##### SUPPLIED RECORDS #####

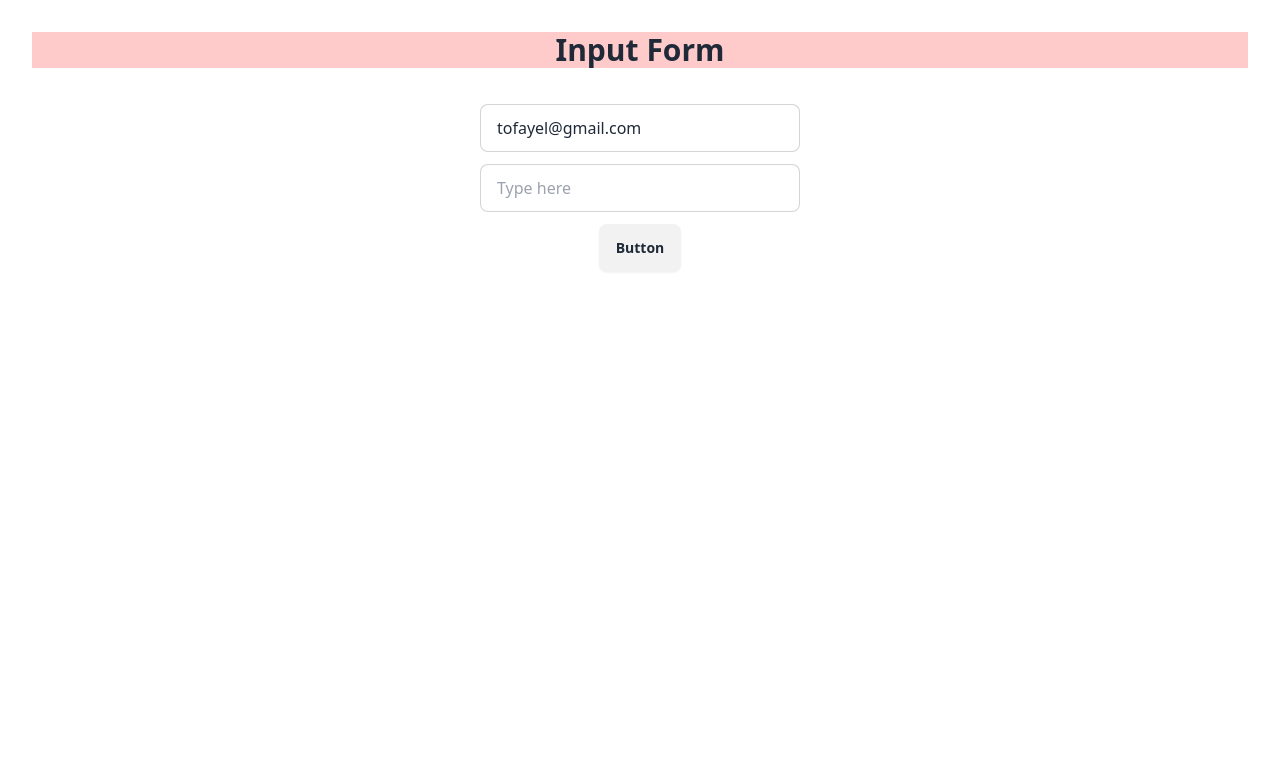
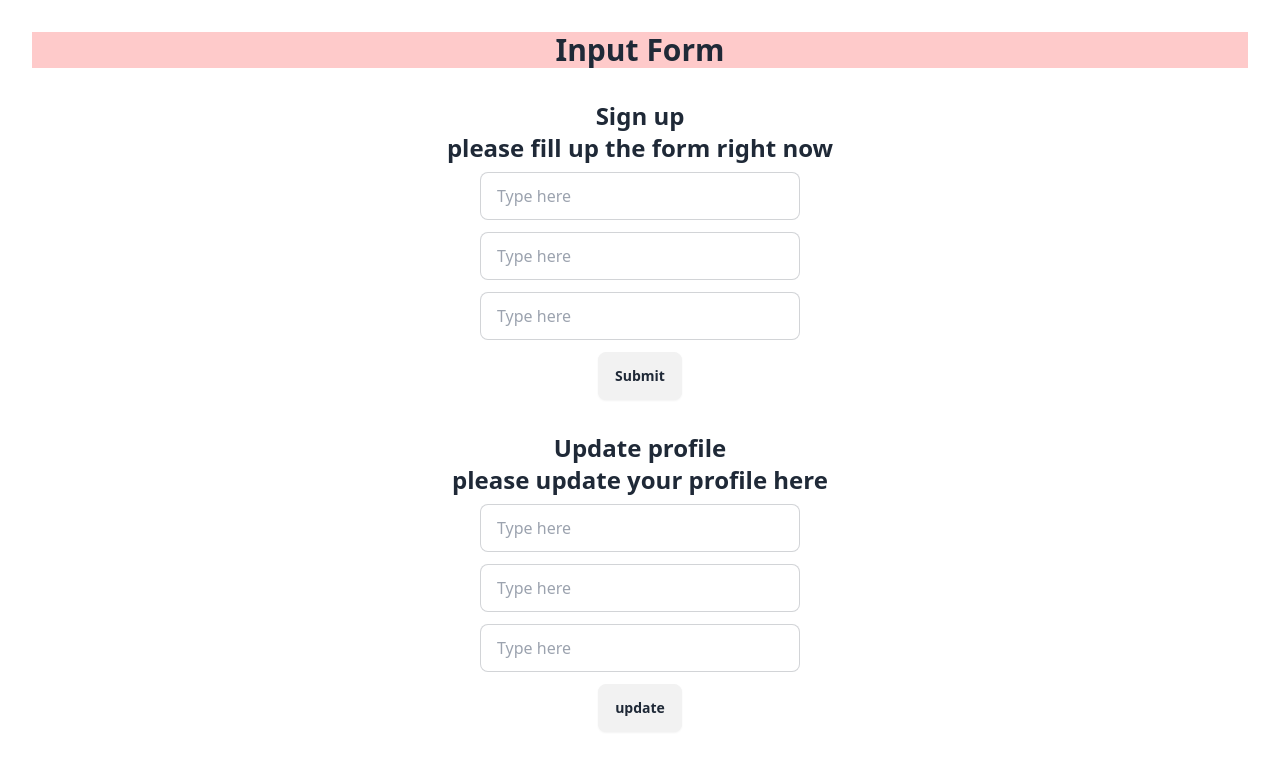
Before and after one commit to tofayeLL/form-master, a React (Vite) app: page / in a window 1280 px wide. Shown: the top 770 px of the page. Built offline with nearby package versions, Linux system fonts and the light colour scheme.

Commit message:
(Advanced) Reusable Form Using Props And Children

```diff
--- a/src/App.jsx
+++ b/src/App.jsx
@@ -3,10 +3,19 @@
 import './App.css'
 import HookForm from './components/HookForm/HookForm'
 import RefForm from './components/RefForm/RefForm'
+import ReusableForm from './components/ReusableForm/ReusableForm'
 import SimpleForm from './components/SimpleForm/SimpleForm'
 import StatefulForm from './components/StatefulForm/StatefulForm'
 
 function App() {
+
+  const handleSignUpSubmit = (data) => {
+    console.log(data)
+  }
+
+  const handleProfileUpdate = (data) => {
+    console.log(data);
+  }
 
 
   return (
@@ -19,8 +28,27 @@ function App() {
       {/* <StatefulForm></StatefulForm> */}
 
       {/* <RefForm></RefForm> */}
-      <HookForm></HookForm>
+      {/* <HookForm></HookForm> */}
 
+
+      <ReusableForm
+        handleSubmit={handleSignUpSubmit}
+        formTitle={'Sign Up'}>
+          <div>
+            <h1>Sign up</h1>
+            <p>please fill up the form right now</p>
+
+          </div>
+        </ReusableForm>
+      <ReusableForm
+        handleSubmit={handleProfileUpdate}
+        formTitle={'Profile Update'}
+        submitBtnText='update'>
+          <div>
+            <h1>Update profile</h1>
+           <p> please update your profile here</p>
+          </div>
+        </ReusableForm>
 
 
 
--- /dev/null
+++ b/src/components/ReusableForm/ReusableForm.jsx
@@ -0,0 +1,38 @@
+
+const ReusableForm = ({ formTitle, handleSubmit, submitBtnText = 'Submit', children }) => {
+
+
+    const handleLocalSubmit = (e) => {
+        e.preventDefault();
+        const data = {
+            name: e.target.name.value,
+            email: e.target.email.value,
+            password: e.target.password.value
+
+        }
+        handleSubmit(data);
+
+    }
+
+
+
+    return (
+        <div >
+            <h1 className="font-bold text-2xl mt-8 my-2">{children}</h1>
+            <form onSubmit={handleLocalSubmit} className="space-y-3 ">
+                <input type="text" name="name" placeholder="Type here" className="input input-bordered w-full max-w-xs" />
+                <br />
+                <input type="email" name="email" placeholder="Type here" className="input input-bordered w-full max-w-xs" />
+                <br />
+                <input type="password" name="password" placeholder="Type here" className="input input-bordered w-full max-w-xs" />
+                <br />
+
+                <button type="submit" className="btn">{submitBtnText}</button>
+
+            </form>
+
+        </div>
+    );
+};
+
+export default ReusableForm;
```
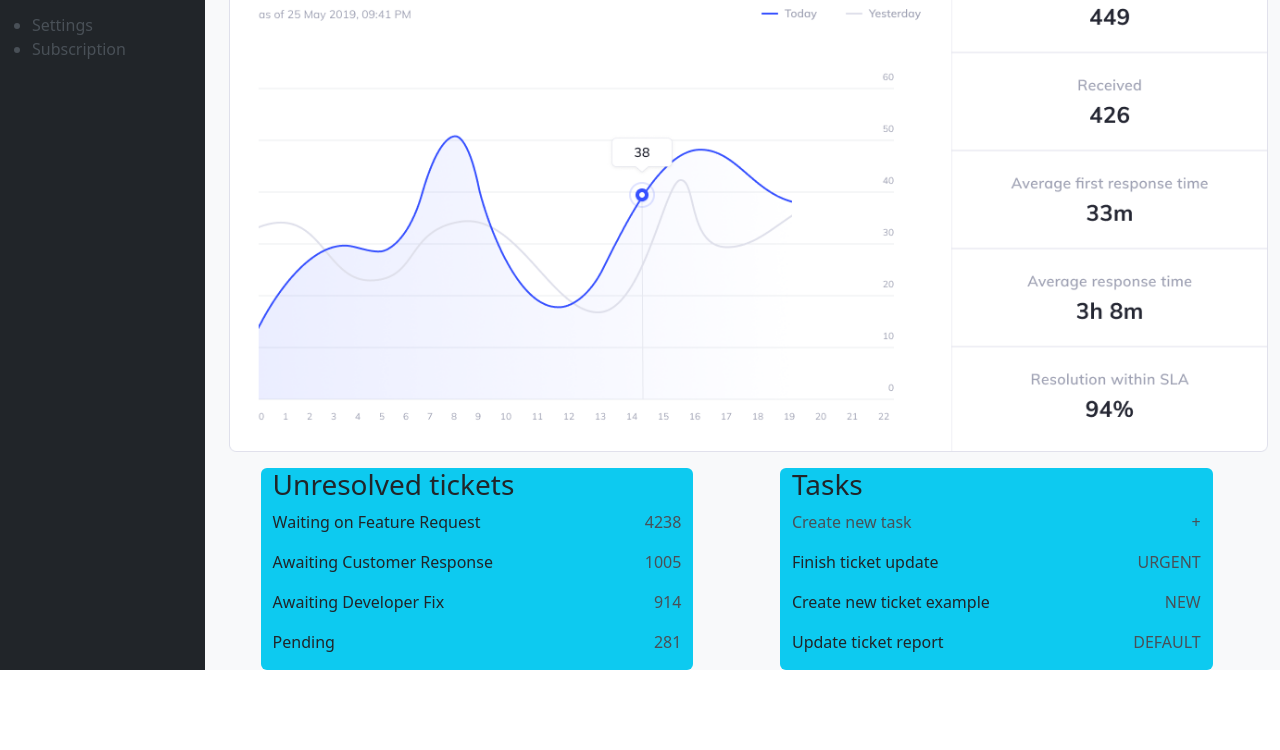
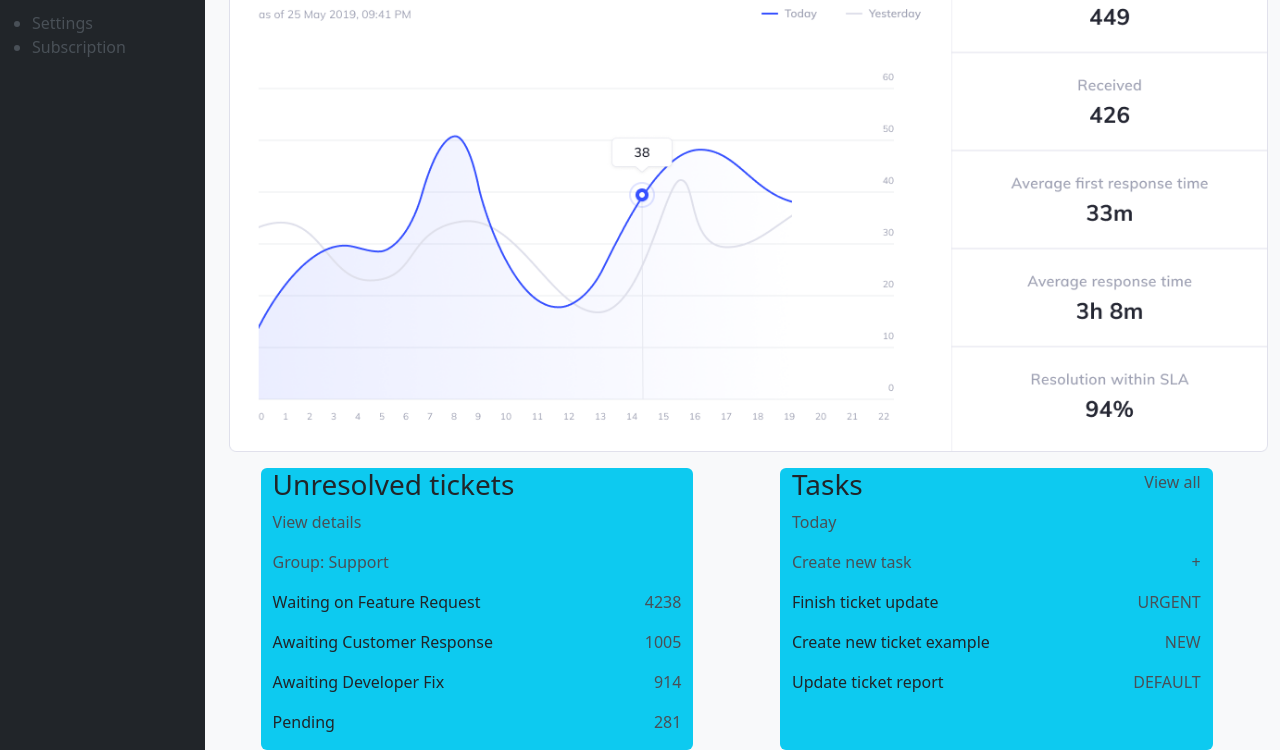
Before and after one commit to khschan/inm320-sbb, a website: page inm320-a5frontend-stephaniechan/public/index.html in a window 1280 px wide. Shown: the part 213-963 px from the top of the page. Before the commit the page ends 883 px from the top, so only its background shows below. Drawn offline with nearby package versions, Linux system fonts and the light colour scheme.

Commit message:
Update index.html

```diff
--- a/inm320-a5frontend-stephaniechan/public/index.html
+++ b/inm320-a5frontend-stephaniechan/public/index.html
@@ -14,7 +14,7 @@
         <nav class="container-fluid text-left col-2 order-first bg-dark text-light-emphasis">
             <section>
                 <img src="" alt="" />
-                <h3>Dashboard Kit</h3>
+                <p>Dashboard Kit</p>
             </section>
             <ul>
                 <li><a>Overview</a></li>
@@ -44,20 +44,20 @@
                 </nav>
             </header>
             <section class="container-fluid">
-                <article class="row row-cols-5 justify-content-evenly">
-                    <section class="container-fluid col text-center bg-info border-info-subtle rounded">
+                <article class="row row-cols-5">
+                    <section class="container-fluid col d-flex-column justify-content-center text-center bg-info border-info-subtle rounded">
                         <p>Unresolved</p>
                         <h1>60</h1>
                     </section>
-                    <section class="container-fluid col text-center bg-info border-info-subtle rounded">
+                    <section class="container-fluid col d-flex-column justify-content-center text-center bg-info border-info-subtle rounded">
                         <p>Overdue</p>
                         <h1>16</h1>
                     </section>
-                    <section class="container-fluid col text-center bg-info border-info-subtle rounded">
+                    <section class="container-fluid col d-flex-column justify-content-center text-center bg-info border-info-subtle rounded">
                         <p>Open</p>
                         <h1>43</h1>
                     </section>
-                    <section class="container-fluid col text-center bg-info border-info-subtle rounded">
+                    <section class="container-fluid col d-flex-column justify-content-center text-center bg-info border-info-subtle rounded">
                         <p>On hold</p>
                         <h1>64</h1>
                     </section>
@@ -68,41 +68,53 @@
             </section>
             <section class="container-fluid row row-cols-2 justify-content-between">
                 <article class="container-fluid col-5 text-left bg-info border-info-subtle rounded">
-                    <h3>Unresolved tickets</h3>
-                    <section class="row row-cols-auto justify-content-between">
-                        <p class="col-9 text-start text-dark">Waiting on Feature Request</p>
-                        <p class="col text-end text-light-emphasis">4238</p>
+                    <section class="row row-cols-auto d-flex justify-content-between align-items-end">
+                        <h3 class="col-9 text-dark">Unresolved tickets</h3>
+                        <p class="col text-light-emphasis">View details</p>
+                    </section>
+                    <section class="row row-cols-auto justify-content-start">
+                        <p class="col text-light-emphasis">Group: Support</p>
                     </section>
                     <section class="row row-cols-auto justify-content-between">
-                        <p class="col-9 text-start text-dark">Awaiting Customer Response</p>
-                        <p class="col text-end text-light-emphasis">1005</p>
+                        <p class="col-9 text-dark">Waiting on Feature Request</p>
+                        <p class="col text-light-emphasis">4238</p>
                     </section>
                     <section class="row row-cols-auto justify-content-between">
-                        <p class="col-9 text-start text-dark">Awaiting Developer Fix</p>
-                        <p class="col text-end text-light-emphasis">914</p>
+                        <p class="col-9 text-dark">Awaiting Customer Response</p>
+                        <p class="col text-light-emphasis">1005</p>
                     </section>
                     <section class="row row-cols-auto justify-content-between">
-                        <p class="col-9 text-start text-dark">Pending</p>
-                        <p class="col text-end text-light-emphasis">281</p>
+                        <p class="col-9 text-dark">Awaiting Developer Fix</p>
+                        <p class="col text-light-emphasis">914</p>
+                    </section>
+                    <section class="row row-cols-auto justify-content-between">
+                        <p class="col-9 text-dark">Pending</p>
+                        <p class="col text-light-emphasis">281</p>
                     </section>
                 </article>
                 <article class="container-fluid col-5 text-left bg-info border-info-subtle rounded">
-                    <h3>Tasks</h3>
-                    <section class="row row-cols-auto justify-content-between">
-                        <p class="col-9 text-start text-light-emphasis">Create new task</p>
-                        <p class="col text-end text-light-emphasis">+</p>
+                    <section class="row row-cols-auto d-flex justify-content-between align-items-end">
+                        <h3 class="col-9 text-dark">Tasks</h3>
+                        <p class="col text-light-emphasis">View all</p>
+                    </section>
+                    <section class="row row-cols-auto justify-content-start">
+                        <p class="col text-light-emphasis">Today</p>
                     </section>
                     <section class="row row-cols-auto justify-content-between">
-                        <p class="col-9 text-start text-dark">Finish ticket update</p>
-                        <p class="col text-end text-light-emphasis">URGENT</p>
+                        <p class="col-9 text-light-emphasis">Create new task</p>
+                        <p class="col text-light-emphasis">+</p>
                     </section>
                     <section class="row row-cols-auto justify-content-between">
-                        <p class="col-9 text-start text-dark">Create new ticket example</p>
-                        <p class="col text-end text-light-emphasis">NEW</p>
+                        <p class="col-9 text-dark">Finish ticket update</p>
+                        <p class="col text-light-emphasis">URGENT</p>
                     </section>
                     <section class="row row-cols-auto justify-content-between">
-                        <p class="col-9 text-start text-dark">Update ticket report</p>
-                        <p class="col text-end text-light-emphasis">DEFAULT</p>
+                        <p class="col-9 text-dark">Create new ticket example</p>
+                        <p class="col text-light-emphasis">NEW</p>
+                    </section>
+                    <section class="row row-cols-auto justify-content-between">
+                        <p class="col-9 text-dark">Update ticket report</p>
+                        <p class="col text-light-emphasis">DEFAULT</p>
                     </section>
                 </article>
             </section>
```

#####

## TASK
Each line above with the string "Finish" in it should be located and copied.

## RESULT OF THIS TASK
-                        <p class="col-9 text-start text-dark">Finish ticket update</p>
+                        <p class="col-9 text-dark">Finish ticket update</p>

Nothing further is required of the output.